*** SUPPLIED INFORMATION ***
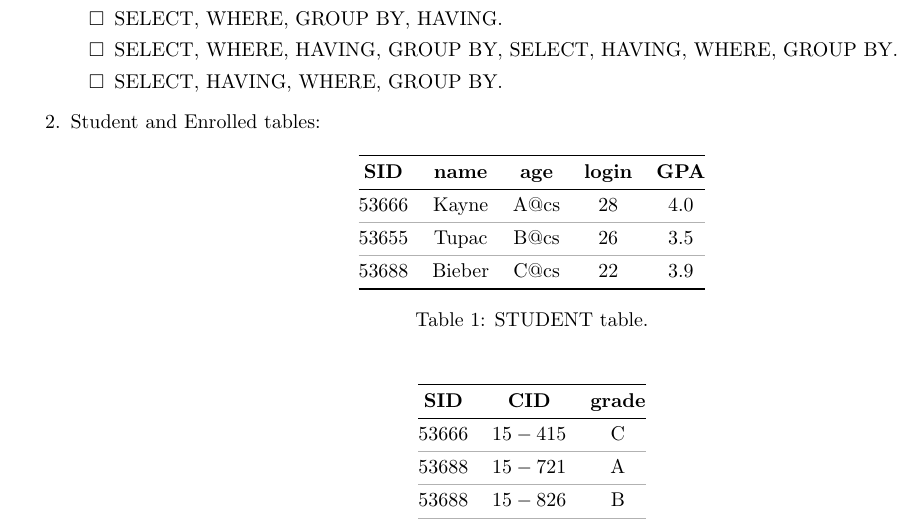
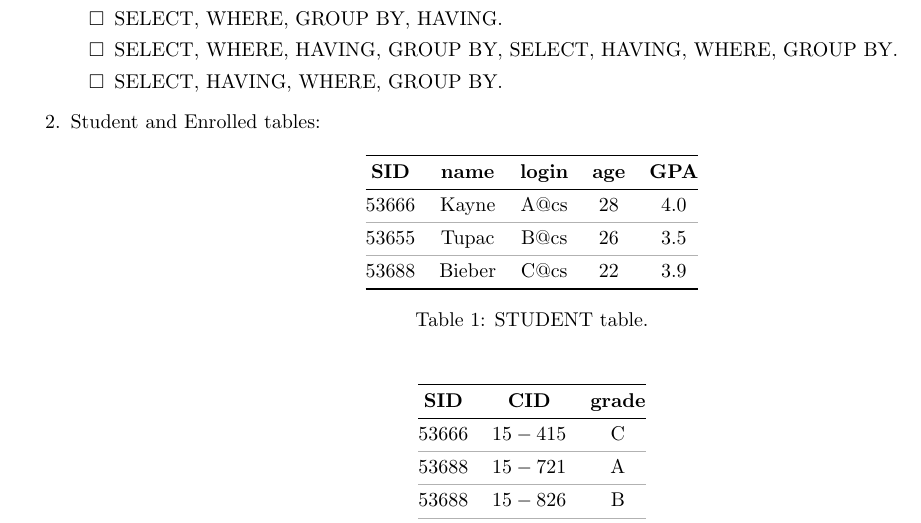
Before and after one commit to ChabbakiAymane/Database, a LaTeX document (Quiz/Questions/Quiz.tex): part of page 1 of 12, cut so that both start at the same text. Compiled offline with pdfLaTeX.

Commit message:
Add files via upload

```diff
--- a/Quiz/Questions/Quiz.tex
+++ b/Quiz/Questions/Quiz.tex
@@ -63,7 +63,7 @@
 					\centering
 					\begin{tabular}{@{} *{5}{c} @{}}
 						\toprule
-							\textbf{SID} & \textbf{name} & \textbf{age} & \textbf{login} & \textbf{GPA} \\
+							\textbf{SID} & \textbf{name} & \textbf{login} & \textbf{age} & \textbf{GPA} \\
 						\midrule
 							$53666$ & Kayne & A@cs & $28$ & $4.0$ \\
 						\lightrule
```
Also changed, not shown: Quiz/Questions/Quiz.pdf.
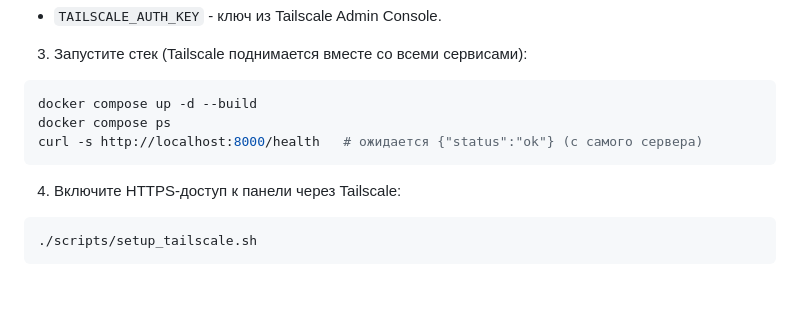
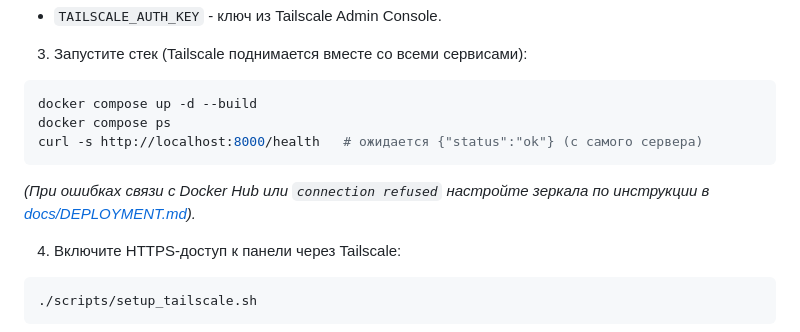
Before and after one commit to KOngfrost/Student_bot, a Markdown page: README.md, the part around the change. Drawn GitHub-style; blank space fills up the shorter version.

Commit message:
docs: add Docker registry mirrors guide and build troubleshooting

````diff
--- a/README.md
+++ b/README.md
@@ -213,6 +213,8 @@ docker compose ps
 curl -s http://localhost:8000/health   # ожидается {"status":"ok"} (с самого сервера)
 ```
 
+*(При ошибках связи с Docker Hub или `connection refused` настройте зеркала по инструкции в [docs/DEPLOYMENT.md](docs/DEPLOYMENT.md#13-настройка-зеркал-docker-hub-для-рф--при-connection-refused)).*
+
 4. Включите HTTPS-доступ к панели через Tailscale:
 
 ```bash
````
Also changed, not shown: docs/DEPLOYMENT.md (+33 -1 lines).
*** End of SUPPLIED INFORMATION ***
■ **INSTRUCTIONS FOR THE TASK**:
Read the records above. Show each line that has the string "page".

■ **OUTPUT OF THE EXERCISE**:
Before and after one commit to ChabbakiAymane/Database, a LaTeX document (Quiz/Questions/Quiz.tex): part of page 1 of 12, cut so that both start at the same text. Compiled offline with pdfLaTeX.
Before and after one commit to KOngfrost/Student_bot, a Markdown page: README.md, the part around the change. Drawn GitHub-style; blank space fills up the shorter version.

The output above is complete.